This is where van insurance differs from car insurance. While car coverage offers a social, domestic, pleasure and commuting option, there's no such policy for van owners.
Even if your van use is largely social, if you drive to one place of work you'll need to add the carriage of own goods classification, which makes it a business policy.
Don't worry, there are benefits. Carriage of own goods allows for commuting to more than one place of work, including to meetings, to regional offices, or on sales trips.
If your van use is for work purposes, you now need to consider which policy suits you. According to the Department of Transport, as of December 2011 there were over 3.2 million light goods vehicles on the road in the UK and they should all be insured using one of the following three types of business van insurance:
Each of these relate to the business that the van is actually used for.
So, as well as the usual options of third party only, third party fire and theft and comprehensive, you'll also need to consider these additional classifications. What do they mean?
This policy lives up to its title. Your belongings - be they the tools of your trade, the CDs in your glovebox or your gym kit - will be covered with this.
Also known as carriage of tools, this policy is for every van user from the basic drive-to-one-place-of-work commute to professions such as builder, plumber, shopkeeper or carpenter.
These particular classifications apply to delivery jobs.
Carry goods for hire or reward specifically focuses on occupations that involve multiple drops at a myriad of destinations. Haulage coverage is based more on jobs with fixed deliveries with established clients.
Be aware that while these classifications cover for any accident or incident, the actual goods themselves may need additional insurance under goods in transit cover.

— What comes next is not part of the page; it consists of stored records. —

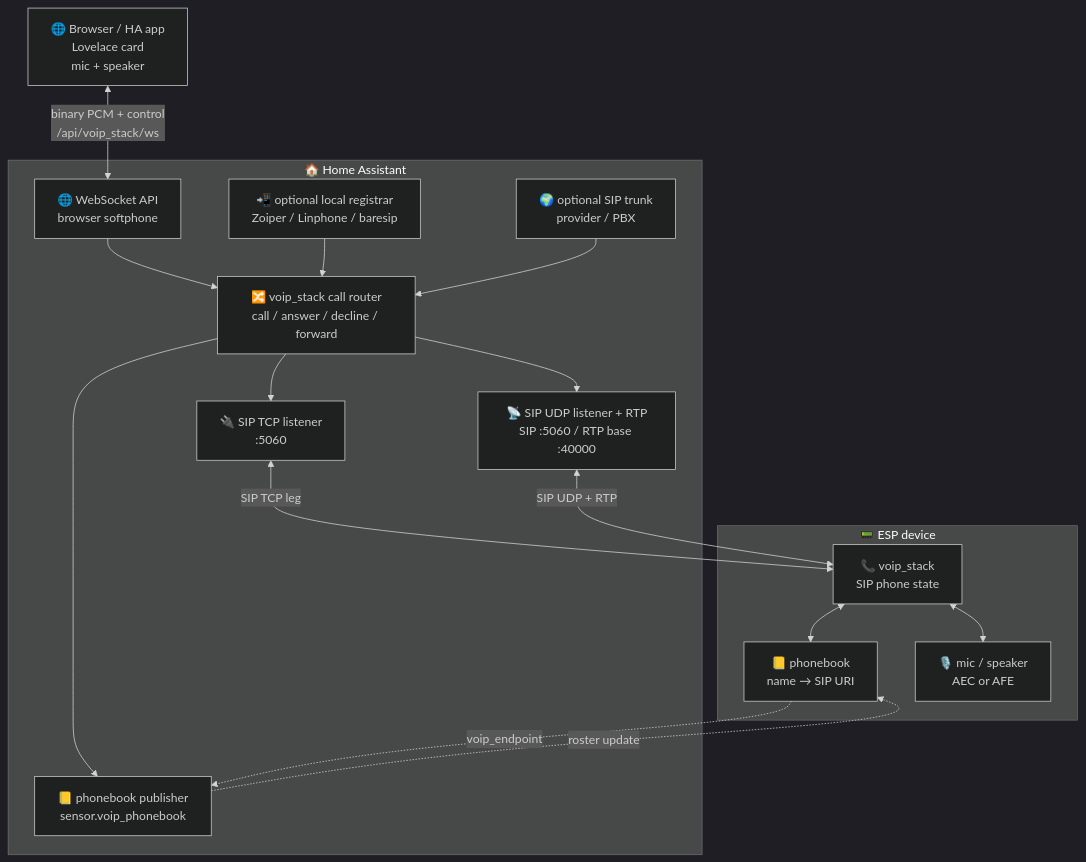
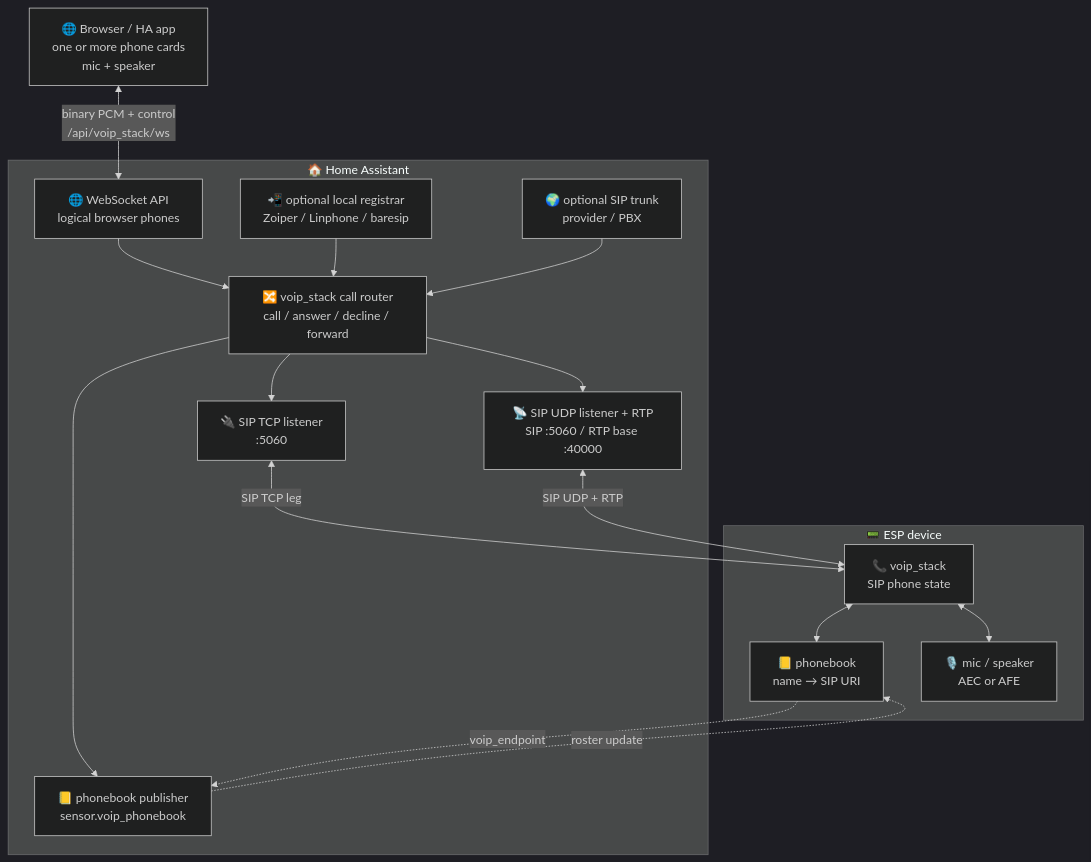
One commit to csfrussa/esphome-intercom changed the first of 6 diagrams in README.md. Above: the diagram before and after it, drawn with Mermaid (dark theme). The commit also changed other lines of this file and 66 other files, not shown here.

````diff
--- a/README.md
+++ b/README.md
@@ -1225,34 +1379,34 @@
 ```mermaid
 flowchart TD
-    Browser["🌐 Browser / HA app<br/>Lovelace card<br/>mic + speaker"]
+    Browser["🌐 Browser / HA app<br/>one or more phone cards<br/>mic + speaker"]
 
     subgraph HA["🏠 Home Assistant"]
-        WS["🌐 WebSocket API<br/>browser softphone"]
+        WS["🌐 WebSocket API<br/>logical browser phones"]
         Router["🔀 voip_stack call router<br/>call / answer / decline / forward"]
         Roster["📒 phonebook publisher<br/>sensor.voip_phonebook"]
         Registrar["📲 optional local registrar<br/>Zoiper / Linphone / baresip"]
         Trunk["🌍 optional SIP trunk<br/>provider / PBX"]
         TCP["🔌 SIP TCP listener<br/>:5060"]
         UDP["📡 SIP UDP listener + RTP<br/>SIP :5060 / RTP base :40000"]
     end
 
     subgraph ESP["📟 ESP device"]
         FSM["📞 voip_stack<br/>SIP phone state"]
         Book["📒 phonebook<br/>name → SIP URI"]
         Audio["🎙️ mic / speaker<br/>AEC or AFE"]
     end
 
     Browser <-->|"binary PCM + control<br/>/api/voip_stack/ws"| WS
     WS --> Router
     Registrar --> Router
     Trunk --> Router
     Router --> TCP
     Router --> UDP
     Router --> Roster
     Book -. "voip_endpoint" .-> Roster
     Roster -. "roster update" .-> Book
     TCP <-->|"SIP TCP leg"| FSM
     UDP <-->|"SIP UDP + RTP"| FSM
     FSM <--> Book
     FSM <--> Audio
 ```
````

This would be something you'd have to discuss with your insurer and are probably already aware of... It's clear that, if you're working in a profession that requires haulage or carry goods for hire or reward cover, then you're definitely not looking for private van insurance!